▶ Assignment
Which lines hold the string "link"? Copy each of them from the material below.

▶ Data records

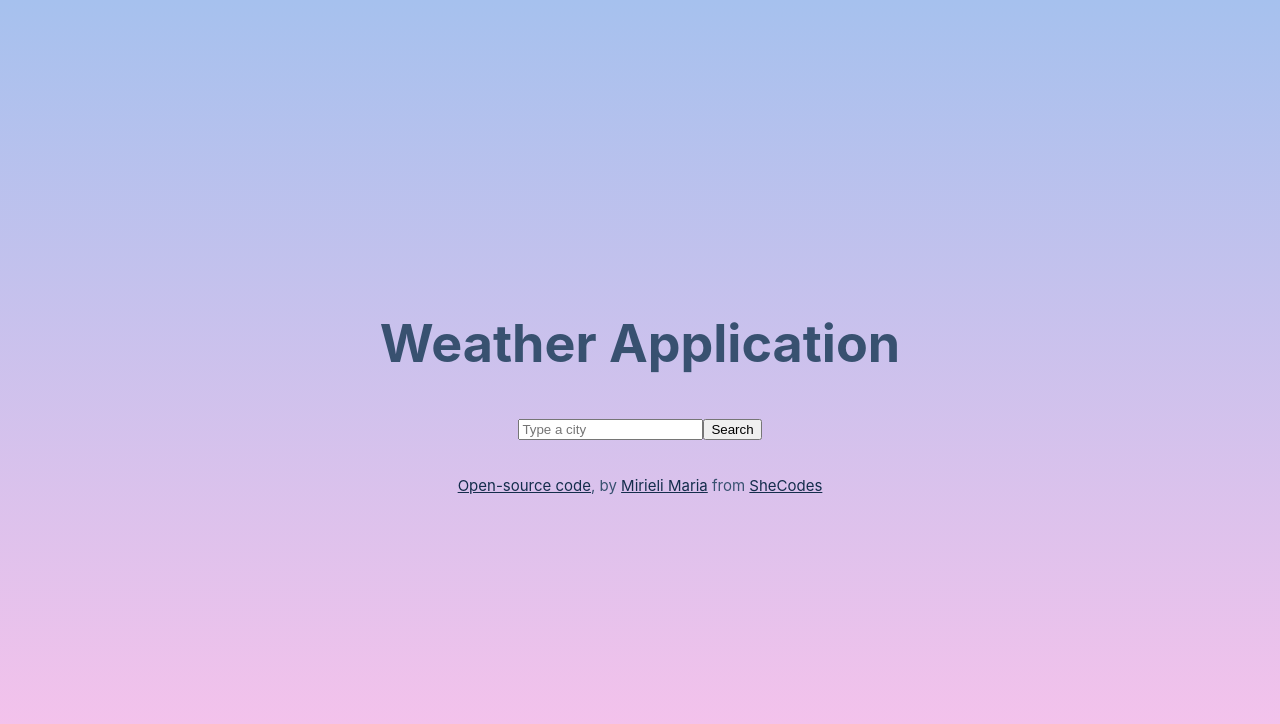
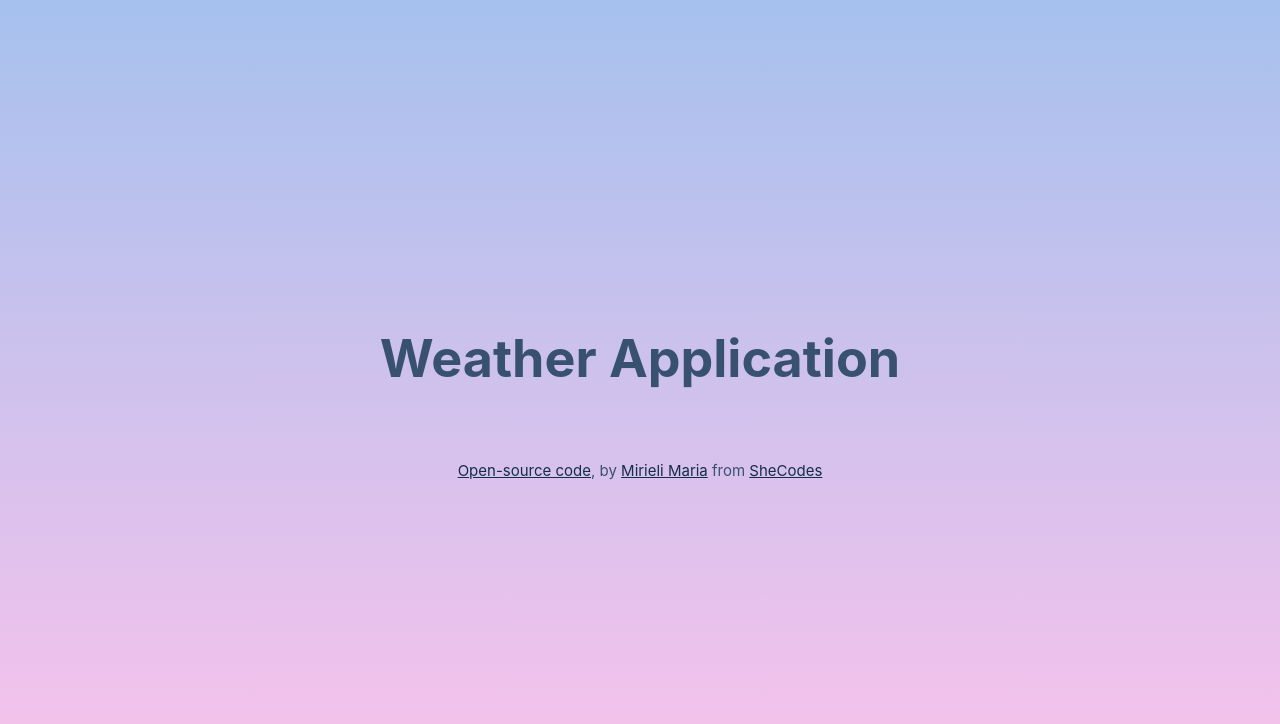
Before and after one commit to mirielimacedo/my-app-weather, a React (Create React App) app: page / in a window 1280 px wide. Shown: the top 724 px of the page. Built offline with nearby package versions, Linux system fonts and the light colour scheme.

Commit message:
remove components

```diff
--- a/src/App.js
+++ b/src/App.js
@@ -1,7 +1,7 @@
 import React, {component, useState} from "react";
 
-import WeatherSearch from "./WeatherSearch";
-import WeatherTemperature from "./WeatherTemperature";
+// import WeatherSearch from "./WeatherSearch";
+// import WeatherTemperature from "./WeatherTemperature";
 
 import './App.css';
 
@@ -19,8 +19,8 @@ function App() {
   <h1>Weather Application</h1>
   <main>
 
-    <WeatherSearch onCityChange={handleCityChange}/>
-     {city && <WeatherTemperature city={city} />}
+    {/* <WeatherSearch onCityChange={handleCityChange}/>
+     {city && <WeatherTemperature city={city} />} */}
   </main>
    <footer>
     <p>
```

...

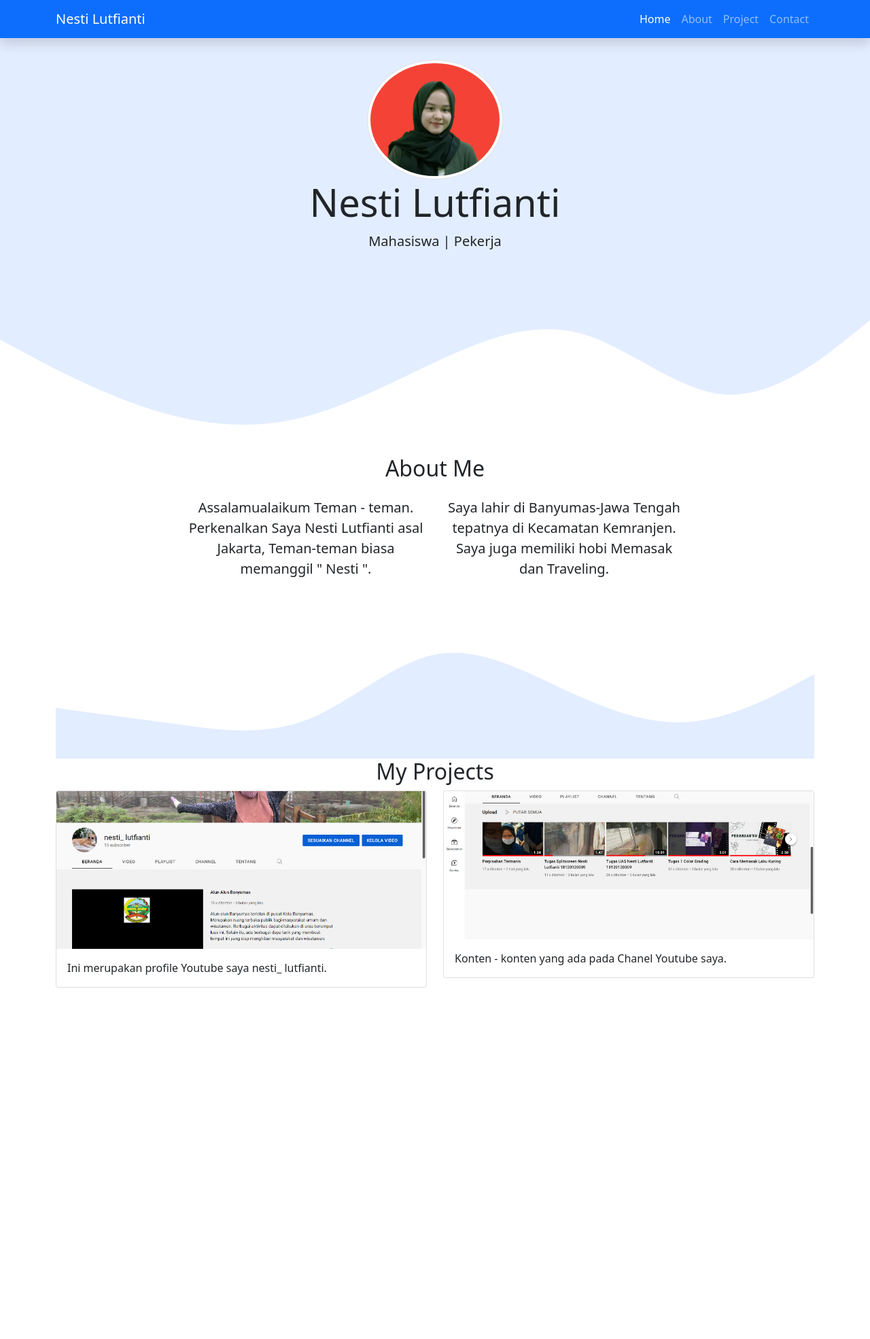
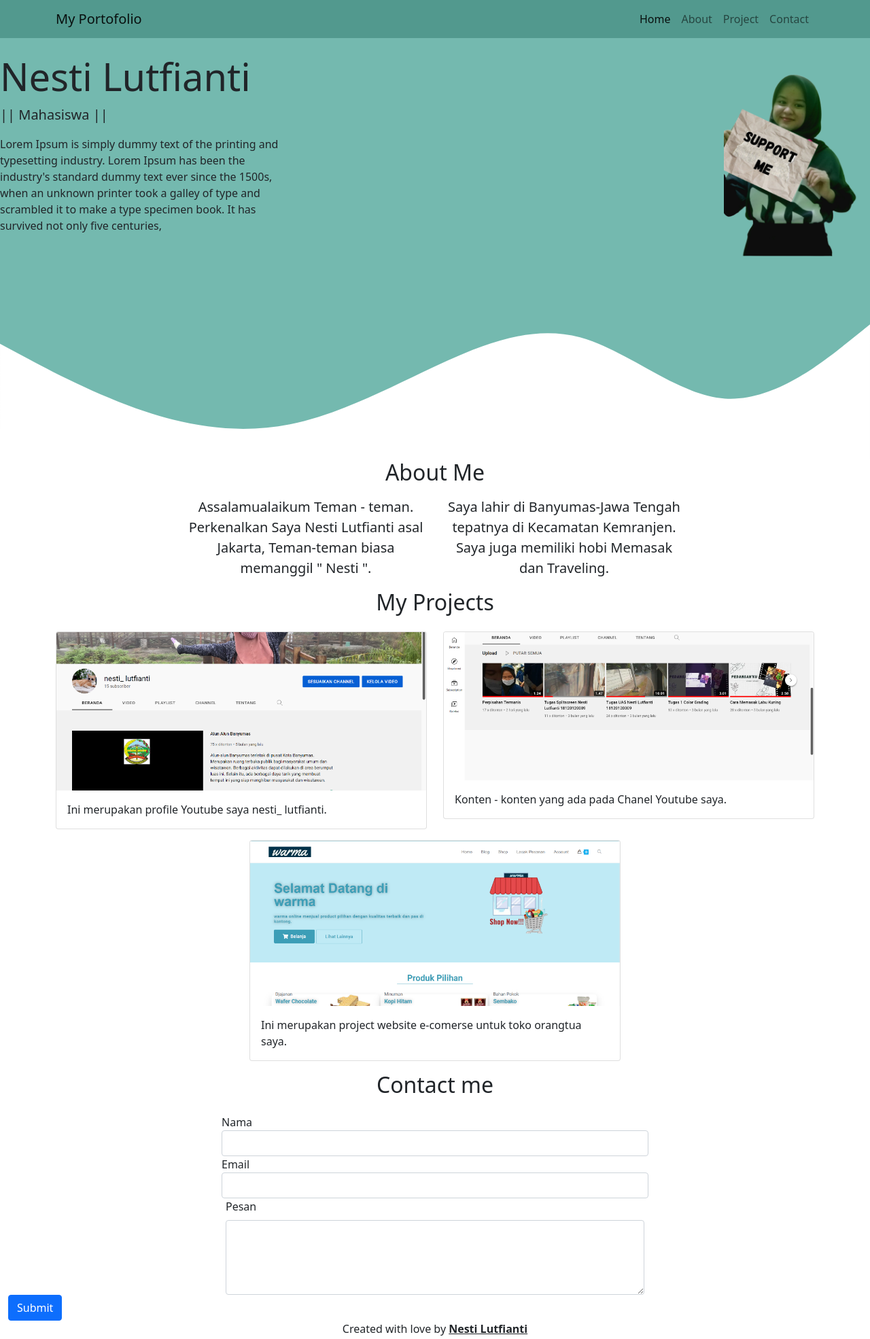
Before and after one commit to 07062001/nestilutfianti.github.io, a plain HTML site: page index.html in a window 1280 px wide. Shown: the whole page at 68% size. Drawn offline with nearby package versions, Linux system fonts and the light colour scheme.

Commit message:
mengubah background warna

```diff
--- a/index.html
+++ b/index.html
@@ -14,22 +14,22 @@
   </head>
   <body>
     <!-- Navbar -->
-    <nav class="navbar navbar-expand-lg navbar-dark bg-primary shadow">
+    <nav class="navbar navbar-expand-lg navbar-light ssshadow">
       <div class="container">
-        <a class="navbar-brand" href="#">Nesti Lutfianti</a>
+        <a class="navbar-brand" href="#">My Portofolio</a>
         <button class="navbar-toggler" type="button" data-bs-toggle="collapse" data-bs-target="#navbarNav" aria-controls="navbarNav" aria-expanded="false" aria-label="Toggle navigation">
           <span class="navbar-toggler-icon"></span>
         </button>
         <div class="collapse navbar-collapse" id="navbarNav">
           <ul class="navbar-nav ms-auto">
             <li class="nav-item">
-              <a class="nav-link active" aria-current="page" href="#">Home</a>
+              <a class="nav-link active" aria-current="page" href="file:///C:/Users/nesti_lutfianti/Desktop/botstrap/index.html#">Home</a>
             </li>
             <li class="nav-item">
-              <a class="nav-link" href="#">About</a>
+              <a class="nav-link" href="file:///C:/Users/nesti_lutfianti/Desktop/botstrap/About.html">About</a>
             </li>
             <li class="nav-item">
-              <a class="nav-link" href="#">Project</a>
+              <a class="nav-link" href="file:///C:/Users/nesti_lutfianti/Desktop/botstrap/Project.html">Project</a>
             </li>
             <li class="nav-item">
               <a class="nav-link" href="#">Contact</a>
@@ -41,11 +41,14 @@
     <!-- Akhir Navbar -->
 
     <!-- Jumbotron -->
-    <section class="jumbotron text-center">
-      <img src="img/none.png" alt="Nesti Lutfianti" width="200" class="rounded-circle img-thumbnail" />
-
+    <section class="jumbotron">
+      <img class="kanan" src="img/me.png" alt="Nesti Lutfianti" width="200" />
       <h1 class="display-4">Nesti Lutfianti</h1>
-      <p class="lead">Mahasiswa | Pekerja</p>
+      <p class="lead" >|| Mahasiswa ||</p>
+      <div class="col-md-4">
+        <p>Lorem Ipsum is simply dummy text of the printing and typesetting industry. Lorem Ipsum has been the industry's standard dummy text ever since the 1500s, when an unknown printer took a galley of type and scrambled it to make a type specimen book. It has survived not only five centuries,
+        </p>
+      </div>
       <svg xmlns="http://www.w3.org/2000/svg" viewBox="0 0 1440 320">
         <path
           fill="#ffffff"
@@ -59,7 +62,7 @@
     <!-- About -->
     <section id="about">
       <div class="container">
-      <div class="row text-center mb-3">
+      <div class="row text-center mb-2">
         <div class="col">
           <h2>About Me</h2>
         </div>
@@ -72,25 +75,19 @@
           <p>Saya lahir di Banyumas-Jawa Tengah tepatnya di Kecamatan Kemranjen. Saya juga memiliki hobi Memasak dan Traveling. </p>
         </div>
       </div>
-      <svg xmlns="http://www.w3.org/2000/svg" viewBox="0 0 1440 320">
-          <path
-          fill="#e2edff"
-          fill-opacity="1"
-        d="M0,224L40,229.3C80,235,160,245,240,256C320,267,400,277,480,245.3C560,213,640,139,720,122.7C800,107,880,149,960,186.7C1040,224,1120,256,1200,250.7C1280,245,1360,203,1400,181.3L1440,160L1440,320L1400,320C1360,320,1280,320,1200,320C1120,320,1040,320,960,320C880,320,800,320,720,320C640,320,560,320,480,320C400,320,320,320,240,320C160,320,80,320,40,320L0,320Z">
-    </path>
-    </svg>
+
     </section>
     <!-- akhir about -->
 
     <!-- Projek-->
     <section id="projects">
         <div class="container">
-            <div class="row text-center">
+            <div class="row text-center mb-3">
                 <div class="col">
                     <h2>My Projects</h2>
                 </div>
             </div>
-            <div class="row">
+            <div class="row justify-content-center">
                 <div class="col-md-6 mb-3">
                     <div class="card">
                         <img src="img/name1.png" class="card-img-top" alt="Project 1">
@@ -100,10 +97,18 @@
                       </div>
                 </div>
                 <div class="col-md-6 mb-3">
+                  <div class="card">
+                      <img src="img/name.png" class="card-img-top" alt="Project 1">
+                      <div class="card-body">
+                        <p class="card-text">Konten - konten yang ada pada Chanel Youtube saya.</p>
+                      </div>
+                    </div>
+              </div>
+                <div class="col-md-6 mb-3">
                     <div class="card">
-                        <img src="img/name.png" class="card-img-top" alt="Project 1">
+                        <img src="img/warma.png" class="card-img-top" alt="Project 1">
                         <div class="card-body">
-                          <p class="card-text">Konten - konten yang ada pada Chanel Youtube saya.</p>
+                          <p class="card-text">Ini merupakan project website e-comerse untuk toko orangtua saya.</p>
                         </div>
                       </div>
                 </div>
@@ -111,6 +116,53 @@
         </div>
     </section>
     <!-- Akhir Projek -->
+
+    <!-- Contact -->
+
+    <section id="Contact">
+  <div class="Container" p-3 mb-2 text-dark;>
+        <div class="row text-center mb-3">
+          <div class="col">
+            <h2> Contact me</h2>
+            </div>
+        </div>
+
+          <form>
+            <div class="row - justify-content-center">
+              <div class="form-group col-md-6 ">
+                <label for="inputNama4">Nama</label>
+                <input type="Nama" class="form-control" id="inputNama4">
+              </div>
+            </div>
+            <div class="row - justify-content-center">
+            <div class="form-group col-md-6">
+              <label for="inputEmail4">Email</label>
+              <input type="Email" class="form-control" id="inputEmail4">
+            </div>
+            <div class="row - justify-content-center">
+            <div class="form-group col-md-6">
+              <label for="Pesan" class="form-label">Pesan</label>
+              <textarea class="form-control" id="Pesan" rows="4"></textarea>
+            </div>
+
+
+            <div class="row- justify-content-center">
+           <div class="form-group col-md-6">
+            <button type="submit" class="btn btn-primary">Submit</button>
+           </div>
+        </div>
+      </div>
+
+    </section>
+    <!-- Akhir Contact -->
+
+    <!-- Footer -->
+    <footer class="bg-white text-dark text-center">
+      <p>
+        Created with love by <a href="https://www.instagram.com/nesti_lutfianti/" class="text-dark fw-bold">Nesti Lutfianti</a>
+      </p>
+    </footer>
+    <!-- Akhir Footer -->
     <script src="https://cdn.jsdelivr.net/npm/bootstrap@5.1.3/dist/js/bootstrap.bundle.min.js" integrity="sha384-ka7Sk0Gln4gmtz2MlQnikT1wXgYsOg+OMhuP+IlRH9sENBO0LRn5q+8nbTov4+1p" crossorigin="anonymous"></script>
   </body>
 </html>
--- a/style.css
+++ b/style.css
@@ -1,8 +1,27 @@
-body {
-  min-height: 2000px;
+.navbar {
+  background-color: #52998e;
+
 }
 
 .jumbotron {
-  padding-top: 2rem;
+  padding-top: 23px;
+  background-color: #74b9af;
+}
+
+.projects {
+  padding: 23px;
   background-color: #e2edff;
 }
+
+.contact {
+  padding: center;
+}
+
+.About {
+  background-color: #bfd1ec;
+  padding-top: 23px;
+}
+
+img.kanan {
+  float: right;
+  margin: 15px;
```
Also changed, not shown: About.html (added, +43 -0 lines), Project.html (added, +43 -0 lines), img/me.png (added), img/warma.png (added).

▶ Answer box
-              <a class="nav-link active" aria-current="page" href="#">Home</a>
+              <a class="nav-link active" aria-current="page" href="file:///C:/Users/nesti_lutfianti/Desktop/botstrap/index.html#">Home</a>
-              <a class="nav-link" href="#">About</a>
+              <a class="nav-link" href="file:///C:/Users/nesti_lutfianti/Desktop/botstrap/About.html">About</a>
-              <a class="nav-link" href="#">Project</a>
+              <a class="nav-link" href="file:///C:/Users/nesti_lutfianti/Desktop/botstrap/Project.html">Project</a>
               <a class="nav-link" href="#">Contact</a>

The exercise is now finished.